Task statement:
No images, please. Copy each entry below exactly as it reads.

*** Opening Supplied data ***

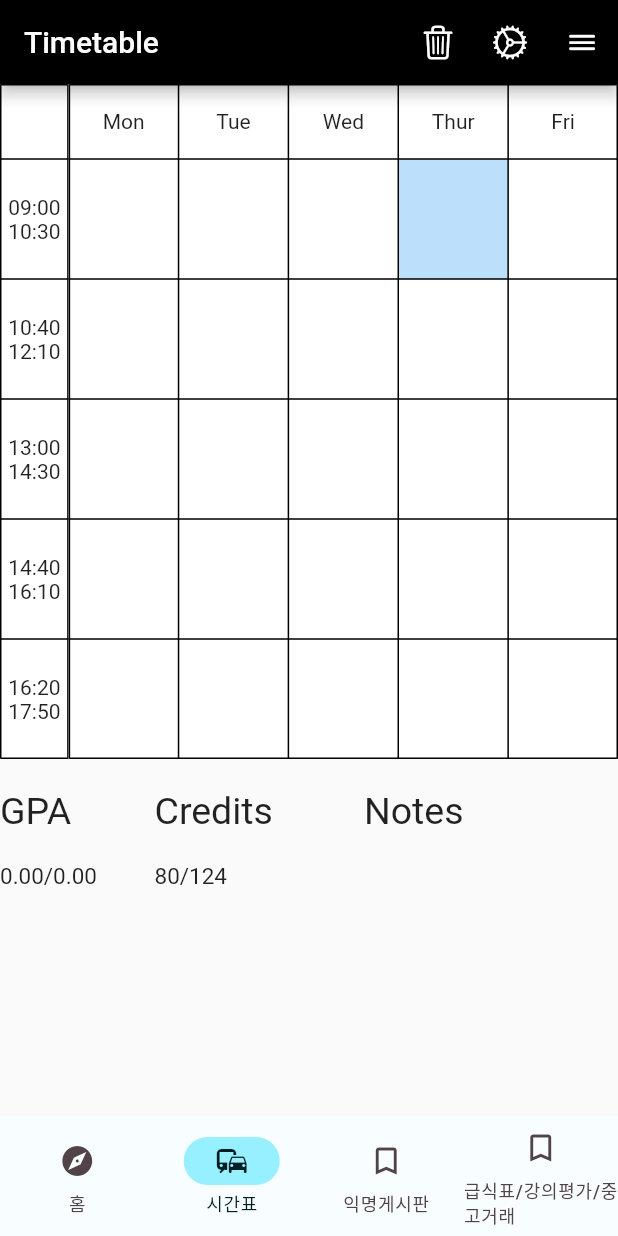
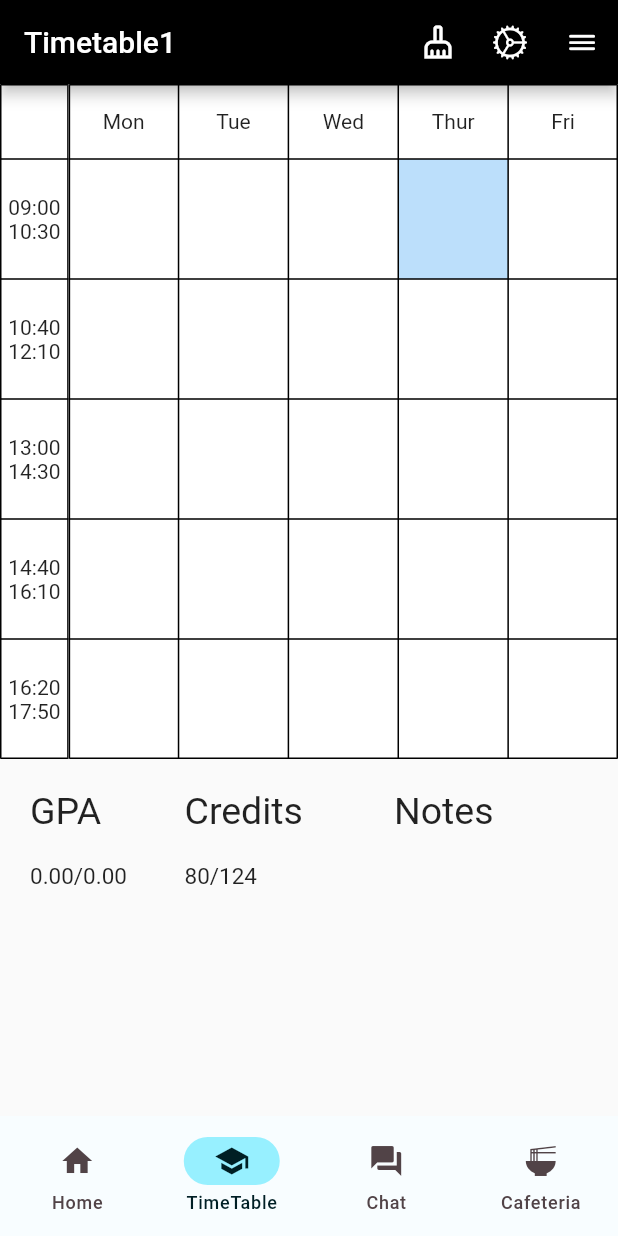
Before and after one commit to hspark15429/uniberry, a Flutter app: the TopPage screen opened by its route, on a phone screen of 412 x 824 dp. Run offline on Flutter 3.47's test engine with Material 2 defaults, Android fonts, the phone set to English and light mode, and no system bars; our stand-ins replace cloud_firestore, email_validator, firebase_auth, firebase_core, firebase_dynamic_links, go_router; missing offline and left inert: firebase_ui_localizations, firebase_ui_oauth, firebase_ui_shared; accounts and stored records are empty; generated files the repository leaves out were written again.

Commit message:
timetables success

```diff
--- a/lib/screens/top_page.dart
+++ b/lib/screens/top_page.dart
@@ -28,22 +28,20 @@
         selectedIndex: currentPageIndex,
         destinations: const <Widget>[
           NavigationDestination(
-            icon: Icon(Icons.explore),
-            label: '홈',
+            icon: Icon(Icons.home),
+            label: 'Home',
           ),
           NavigationDestination(
-            icon: Icon(Icons.commute),
-            label: '시간표',
+            icon: Icon(Icons.school),
+            label: 'TimeTable',
           ),
           NavigationDestination(
-            selectedIcon: Icon(Icons.bookmark),
-            icon: Icon(Icons.bookmark_border),
-            label: '익명게시판',
+            icon: Icon(Icons.forum),
+            label: 'Chat',
           ),
           NavigationDestination(
-            selectedIcon: Icon(Icons.bookmark),
-            icon: Icon(Icons.bookmark_border),
-            label: '급식표/강의평가/중고거래',
+            icon: Icon(Icons.ramen_dining),
+            label: 'Cafeteria',
           ),
         ],
       ),
```
Also changed, not shown: lib/screens/timetable_page.dart (+106 -6 lines), 1 other file.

*** Closing Supplied data ***

Solution for this problem:
Before and after one commit to hspark15429/uniberry, a Flutter app: the TopPage screen opened by its route, on a phone screen of 412 x 824 dp. Run offline on Flutter 3.47's test engine with Material 2 defaults, Android fonts, the phone set to English and light mode, and no system bars; our stand-ins replace cloud_firestore, email_validator, firebase_auth, firebase_core, firebase_dynamic_links, go_router; missing offline and left inert: firebase_ui_localizations, firebase_ui_oauth, firebase_ui_shared; accounts and stored records are empty; generated files the repository leaves out were written again.

Commit message:
timetables success

```diff
--- a/lib/screens/top_page.dart
+++ b/lib/screens/top_page.dart
@@ -28,22 +28,20 @@
         selectedIndex: currentPageIndex,
         destinations: const <Widget>[
           NavigationDestination(
-            icon: Icon(Icons.explore),
-            label: '홈',
+            icon: Icon(Icons.home),
+            label: 'Home',
           ),
           NavigationDestination(
-            icon: Icon(Icons.commute),
-            label: '시간표',
+            icon: Icon(Icons.school),
+            label: 'TimeTable',
           ),
           NavigationDestination(
-            selectedIcon: Icon(Icons.bookmark),
-            icon: Icon(Icons.bookmark_border),
-            label: '익명게시판',
+            icon: Icon(Icons.forum),
+            label: 'Chat',
           ),
           NavigationDestination(
-            selectedIcon: Icon(Icons.bookmark),
-            icon: Icon(Icons.bookmark_border),
-            label: '급식표/강의평가/중고거래',
+            icon: Icon(Icons.ramen_dining),
+            label: 'Cafeteria',
           ),
         ],
       ),
```
Also changed, not shown: lib/screens/timetable_page.dart (+106 -6 lines), 1 other file.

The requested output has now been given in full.